Gov. Rick Snyder appointed 11 people to the board of the new Education Achievement System (EAS) which will take over and run Michigan’s lowest performing schools—starting with 45 failing Detroit public schools.
The 11-member board includes two members appointed by Detroit Public Schools, two members appointed by Eastern Michigan University, and seven members appointed by the governor.
Gov. Rick Snyder signed into law a four-bill package that limits collective bargaining and changes how teachers are evaluated and dismissed in Michigan. Read the full press release sentfrom the State of Michigan Executive Office on July 19, 2011.
Under the new laws, formerly known as House Bills 4625-4628, teachers will have to wait five years instead of four to earn tenure. Educators will no longer be allowed to collectively bargain teacher placement and teachers at all levels can now be fired for almost any reason. Read more.
Gov. Rick Snyder is expected to sign legislation that passed this evening to strip public employees of collective bargaining rights and dismantle teacher tenure.

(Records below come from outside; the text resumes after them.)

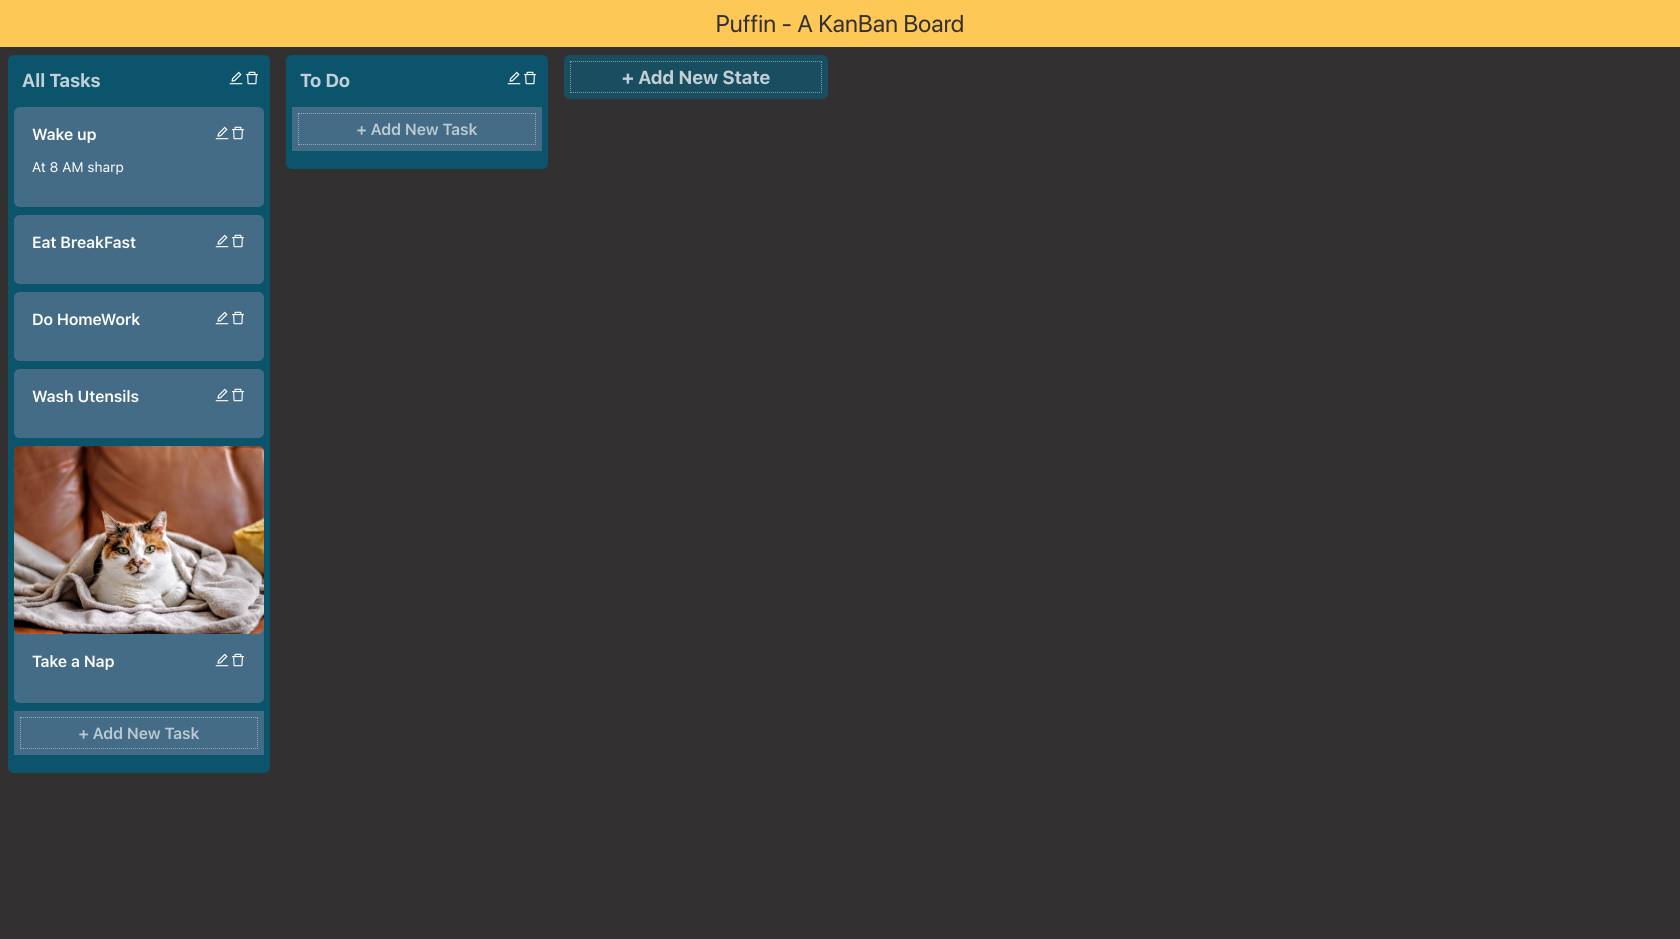
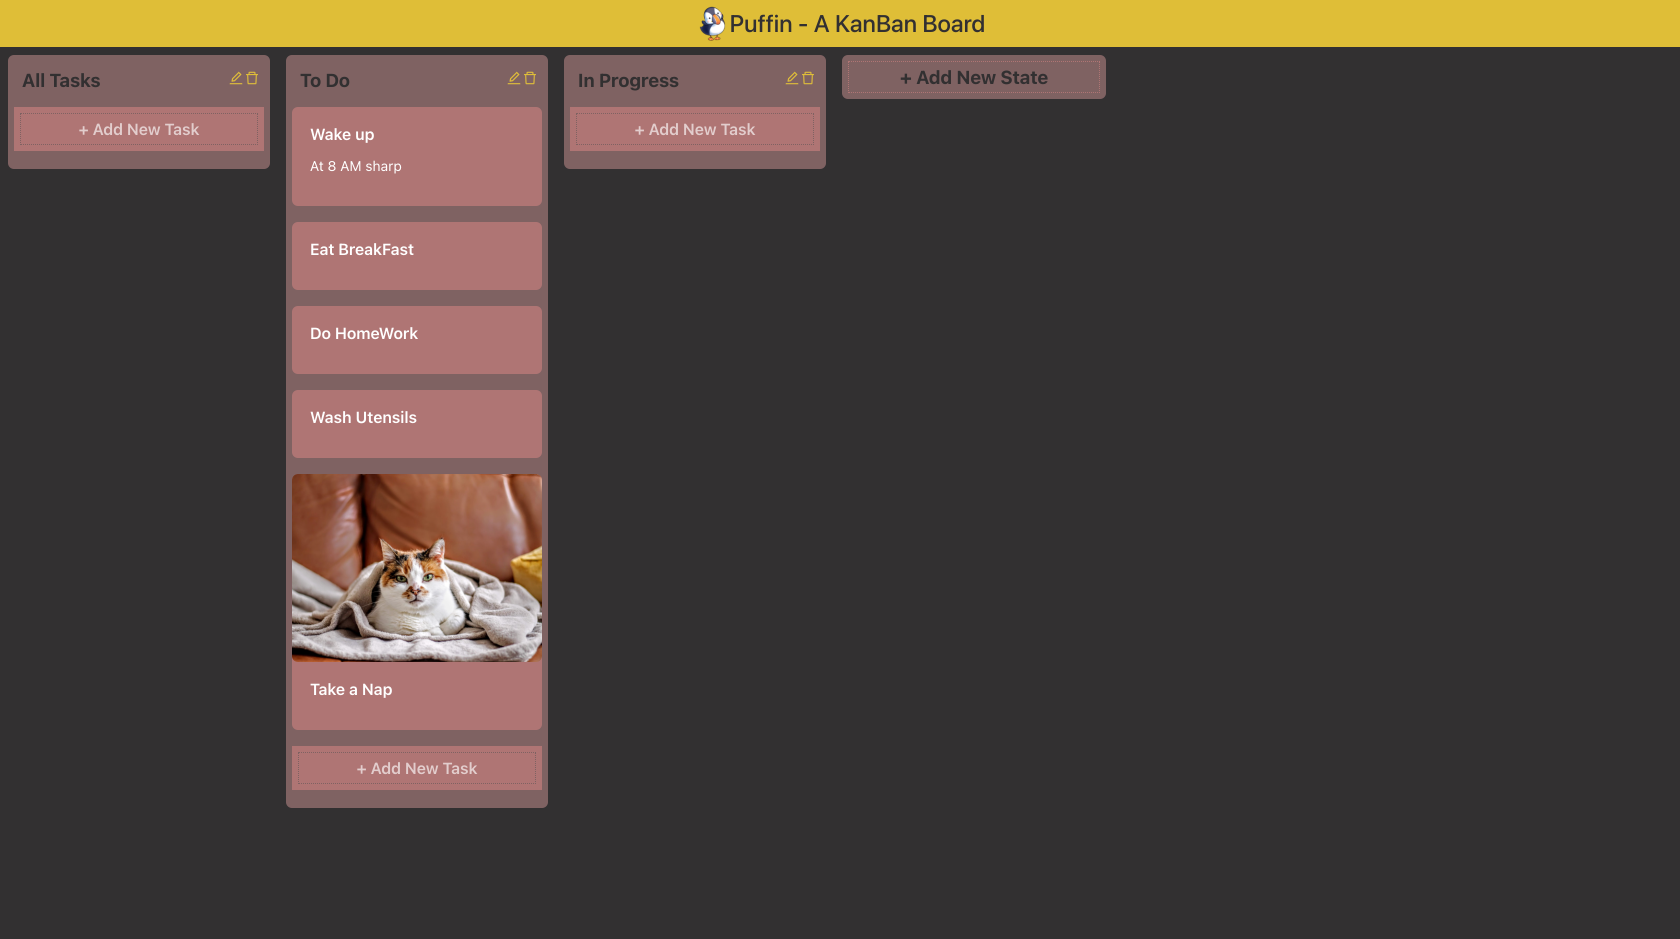
aestheticize the app

diff --git a/src/components/Card.js b/src/components/Card.js
@@ -4,13 +4,24 @@ import EditTaskModal from "./EditTaskModal";
 import { AiOutlineEdit, AiOutlineDelete } from 'react-icons/ai';
 import { deleteOneTask, listTaskStates } from "../services";
 import { useDispatch } from "react-redux";
+import { primaryColor } from "../utils/constants";
 
 const CardWrapper = styled.div`
-  background: #456c86;
+  background: ${primaryColor};
   border-radius: 6px;
   min-height: 5vh;
-  :hover {
-    transition: box-shadow 0.3s, border-color 0.3s, -webkit-box-shadow 0.3s;
+  &:hover {
+    box-shadow: 0 1px 2px -2px rgb(0 0 0 / 16%), 0 3px 6px 0 rgb(0 0 0 / 45%), 0 5px 12px 4px rgb(0 0 0 / 9%);
+    transition: box-shadow 0.3s, -webkit-box-shadow 0.3s;
+  }
+  ${
+    props=>props.dragging
+    ? 
+    `
+    transform: rotate(-8deg);
+    `
+    :
+    ''
   }
 `;
 
@@ -43,9 +54,11 @@ export default function Card({
   title = "",
   description = "",
   currentState,
-  id
+  id,
+  isDragging,
 }) {
   const [isModalOpen, setisModalOpen] = useState(false);
+  const [isHovered, setisHovered] = useState(false)
   const dispatch = useDispatch()
 
   const showEditModal = () => {
@@ -72,15 +85,20 @@ export default function Card({
   }
   
   return (
-    <CardWrapper>
+    <CardWrapper dragging={isDragging} onMouseEnter={()=>setisHovered(true)} onMouseLeave={()=>{setisHovered(false)}}>
       <Cover image={cover} />
       <CardBody>
         <Title>
           {title}
-          <div>
+          {
+            isHovered
+            ?
+            <div>
           <AiOutlineEdit onClick={showEditModal}>Edit</AiOutlineEdit>
           <AiOutlineDelete onClick={deleteTask}>Delete</AiOutlineDelete>
           </div>
+          :''
+          }
         </Title>
         <p>{description}</p>
       </CardBody>

diff --git a/src/components/EditStateModal.js b/src/components/EditStateModal.js
@@ -3,6 +3,7 @@ import Modal from "react-modal";
 import styled from '@emotion/styled'
 import { useDispatch } from "react-redux";
 import { listTaskStates, updateTasks, updateTaskState } from "../services";
+import { buttonStyles, headerColor, secondaryColor, textColor } from "../utils/constants";
 
 const Form = styled.form`
     display: flex;
@@ -15,8 +16,7 @@ const Form = styled.form`
         padding: 2% 5%;
     }
     button{
-      height: 32px;
-      width: 64px;
+      ${buttonStyles}
     }
 `
 const customStyles = {
@@ -85,12 +85,11 @@ export default function EditStateModal({
       >
         <div style={{display:'flex', justifyContent:'space-between', alignItems: 'center'}}>
         <h4>Edit Task State</h4>
-        <button onClick={closeEditModal} style={{height: '20px'}}>X</button>
+        <button onClick={closeEditModal} style={{height: '20px', background:'transparent', border:'none', outline: 'none'}}>X</button>
         </div>
         <Form onSubmit={saveChanges}>
           <input placeholder="State Name/Title" value={data.title} onChange={(e)=>{setData({...data, title: e.target.value})}} />
           <button type='submit'>Submit</button>
-          
         </Form>
       </Modal>
     </div>

diff --git a/src/components/EditTaskModal.js b/src/components/EditTaskModal.js
@@ -3,6 +3,7 @@ import Modal from "react-modal";
 import styled from '@emotion/styled'
 import { useDispatch } from "react-redux";
 import { listTaskStates, updateTasks } from "../services";
+import { buttonStyles } from "../utils/constants";
 
 const Form = styled.form`
     display: flex;
@@ -15,8 +16,7 @@ const Form = styled.form`
         padding: 2% 5%;
     }
     button{
-      height: 32px;
-      width: 64px;
+      ${buttonStyles}
     }
 `
 const customStyles = {
@@ -96,7 +96,7 @@ export default function EditTaskModal({
       >
         <div style={{display:'flex', justifyContent:'space-between', alignItems: 'center'}}>
         <h4>Edit Task</h4>
-        <button onClick={closeModal} style={{height: '20px'}}>X</button>
+        <button onClick={closeModal} style={{height: '20px', background:'transparent', border:'none', outline: 'none'}}>X</button>
         </div>
         <Form onSubmit={saveChanges}>
           <input placeholder="Task Name/Title" value={data.title} onChange={(e)=>{setData({...data, title: e.target.value})}} />

diff --git a/src/containers/SingleColumn.js b/src/containers/SingleColumn.js
@@ -3,6 +3,7 @@ import { Droppable } from "react-beautiful-dnd";
 import Draggable from "./CardContainer";
 import { createTask } from "../services";
 import EditTaskModal from "../components/EditTaskModal";
+import { primaryColor, tertiaryColor} from "../utils/constants";
 
 export default function DroppableContainer({ column, columnId }) {
   const [newTaskModal, setnewTaskModal] = useState({
@@ -40,14 +41,14 @@ export default function DroppableContainer({ column, columnId }) {
             {provided.placeholder}
             <div
               style={{
-                background: "#456c86",
+                background: primaryColor,
                 padding: 6,
                 marginBottom: 12,
               }}
             >
               <div
                 style={{
-                  border: "1px dotted #ffffff6e",
+                  border: `1px dotted ${tertiaryColor}`,
                   textAlign: "center",
                   cursor: "pointer",
                   fontSize: "16px",

diff --git a/src/utils/constants.js b/src/utils/constants.js
@@ -1,28 +1,15 @@
-import uuid from "uuid/v4";
+export const primaryColor = '#b07575'
+export const secondaryColor = '#e0be36'
+export const tertiaryColor = 'rgb(128 98 98)'
+export const headerColor = '#E0BE36'
+export const textColor = '#323031'
+export const buttonStyles = 
+    `height: 32px;
+      width: 64px;
+      margin: 2%;
+      border:none;
+      background: ${headerColor};
+      border-radius: 6px;
+      color: ${textColor}`
 
-const itemsFromBackend = [
-  { id: uuid(), content: "First task" },
-  { id: uuid(), content: "Second task" },
-  { id: uuid(), content: "Third task" },
-  { id: uuid(), content: "Fourth task" },
-  { id: uuid(), content: "Fifth task" },
-];
 
-export const columnsFromBackend = {
-  [uuid()]: {
-    name: "Requested",
-    items: itemsFromBackend,
-  },
-  [uuid()]: {
-    name: "To do",
-    items: [],
-  },
-  [uuid()]: {
-    name: "In Progress",
-    items: [],
-  },
-  [uuid()]: {
-    name: "Done",
-    items: [],
-  },
-};

diff --git a/public/index.html b/public/index.html
@@ -2,12 +2,12 @@
 <html lang="en">
   <head>
     <meta charset="utf-8" />
-    <link rel="icon" href="%PUBLIC_URL%/favicon.ico" />
+    <link rel="icon" href="%PUBLIC_URL%/favicon.png" />
     <meta name="viewport" content="width=device-width, initial-scale=1" />
     <meta name="theme-color" content="#000000" />
     <meta
       name="description"
-      content="Web site created using create-react-app"
+      content="Your simple KanBan Board"
     />
     <link rel="apple-touch-icon" href="%PUBLIC_URL%/logo192.png" />
     <!--
@@ -24,7 +24,8 @@
       work correctly both with client-side routing and a non-root public URL.
       Learn how to configure a non-root public URL by running `npm run build`.
     -->
-    <title>React App</title>
+    <title>Puffin-Kanban</title>
+    
   </head>
   <body>
     <noscript>You need to enable JavaScript to run this app.</noscript>

diff --git a/src/containers/Board.js b/src/containers/Board.js
@@ -7,6 +7,7 @@ import {
   listTaskStates,
   updateTasks,
 } from "../services";
+import { primaryColor, secondaryColor, tertiaryColor } from "../utils/constants";
 
 const onDragEnd = (result, columns, setColumns) => {
 
@@ -113,14 +114,14 @@ function DraggableBoard(props) {
           flexDirection: "column",
           alignItems: "center",
           margin: "8px",
-          backgroundColor: "rgba(11, 84, 107, 0.8)",
+          backgroundColor: tertiaryColor,
           borderRadius: "6px",
           padding: "6px",
         }}
       >
         <div
           style={{
-            border: "1px dotted #ffffff6e",
+            border: `1px dotted ${primaryColor}`,
             width: "250px",
             textAlign: "center",
             cursor: "pointer",

diff --git a/src/containers/Header.js b/src/containers/Header.js
@@ -1,5 +1,7 @@
 import React from 'react'
 import styled from '@emotion/styled'
+import puffinLogo from '../assets/favicon.png'
+import { headerColor } from '../utils/constants'
 
 const HeaderContainer = styled.div`
     min-width: 100vw;
@@ -7,14 +9,16 @@ const HeaderContainer = styled.div`
     display: flex;
     align-items: center;
     justify-content: center;
-    background: #FFC857;
+    background: ${headerColor};
     color: #323031;
     font-size: 24px;
+    font-weight: 500;
 `
 
 export default function Header() {
     return (
         <HeaderContainer>
+            <img width='35vh' src={puffinLogo} alt='Hello, I am a Puffin!'/>
             Puffin - A KanBan Board
         </HeaderContainer>
     )

diff --git a/src/containers/CardContainer.js b/src/containers/CardContainer.js
@@ -14,7 +14,7 @@ export default function DraggableContainer({ task, index }) {
               {...provided.dragHandleProps}
               style={{
                 userSelect: "none",
-                margin: "0 0 8px 0",
+                margin: "0 0 16px 0",
                 minHeight: "50px",
                 // color: "white",
                 ...provided.draggableProps.style,
@@ -26,6 +26,7 @@ export default function DraggableContainer({ task, index }) {
                 description={task.description}
                 currentState={task.taskState}
                 cover={task.featuredImg}
+                isDragging={snapshot.isDragging}
               />
             </div>
           );

diff --git a/src/containers/Columns.js b/src/containers/Columns.js
@@ -4,6 +4,7 @@ import { AiOutlineEdit, AiOutlineDelete } from 'react-icons/ai';
 import { deleteTaskState, listTaskStates } from "../services";
 import { useDispatch } from "react-redux";
 import EditStateModal from "../components/EditStateModal";
+import { tertiaryColor } from "../utils/constants";
 
 export default function Columns({ columnId, column }) {
 
@@ -47,7 +48,7 @@ export default function Columns({ columnId, column }) {
       <div
         style={{
           margin: 8,
-          backgroundColor: "#0b546b",
+          backgroundColor: tertiaryColor,
           borderRadius: 6,
           padding: 2,
         }}

diff --git a/src/App.js b/src/App.js
@@ -4,11 +4,12 @@ import Board from "./containers/Board";
 import { Provider } from "react-redux";
 import store from "./models/store";
 import {IconContext} from 'react-icons'
+import { secondaryColor } from "./utils/constants";
 
 function App() {
   return (
     <Provider store={store}>
-      <IconContext.Provider value={{ color: "white", className: "puffin-icons", style: {cursor:'pointer'} }}>
+      <IconContext.Provider value={{ color: secondaryColor, className: "puffin-icons", style: {cursor:'pointer'} }}>
       <div className="App">
         <Header />
         <Board />

diff --git a/src/models/reducer.js b/src/models/reducer.js
@@ -1,11 +1,8 @@
 const initialState = {
   taskStates: {},
-  tasks: [],
 };
 
-// Use the initialState as a default value
 export default function appReducer(state = initialState, action) {
-  // The reducer normally looks at the action type field to decide what happens
   switch (action.type) {
     case "UPDATE_TASK_LIST":
       return {
@@ -13,7 +10,6 @@ export default function appReducer(state = initialState, action) {
         taskStates: action.payload,
       };
 
-    // Do something here based on the different types of actions
     default:
       return state;
   }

With hundreds of teachers and education support professionals looking on from the gallery above the legislative chamber, the GOP-led Senate passed the four-bill package. House Bills 4625-4628 previously passed in the House.
"This is a shameful day in Michigan," said Sen. John Gleason, D-Flushing, who opposed the bills.
More than 200 MEA members and staff are at the state Capitol right now, monitoring legislative developments on plans to take away your collective bargaining rights, eliminate due process for tenured teachers, and shift more health insurance costs to employees.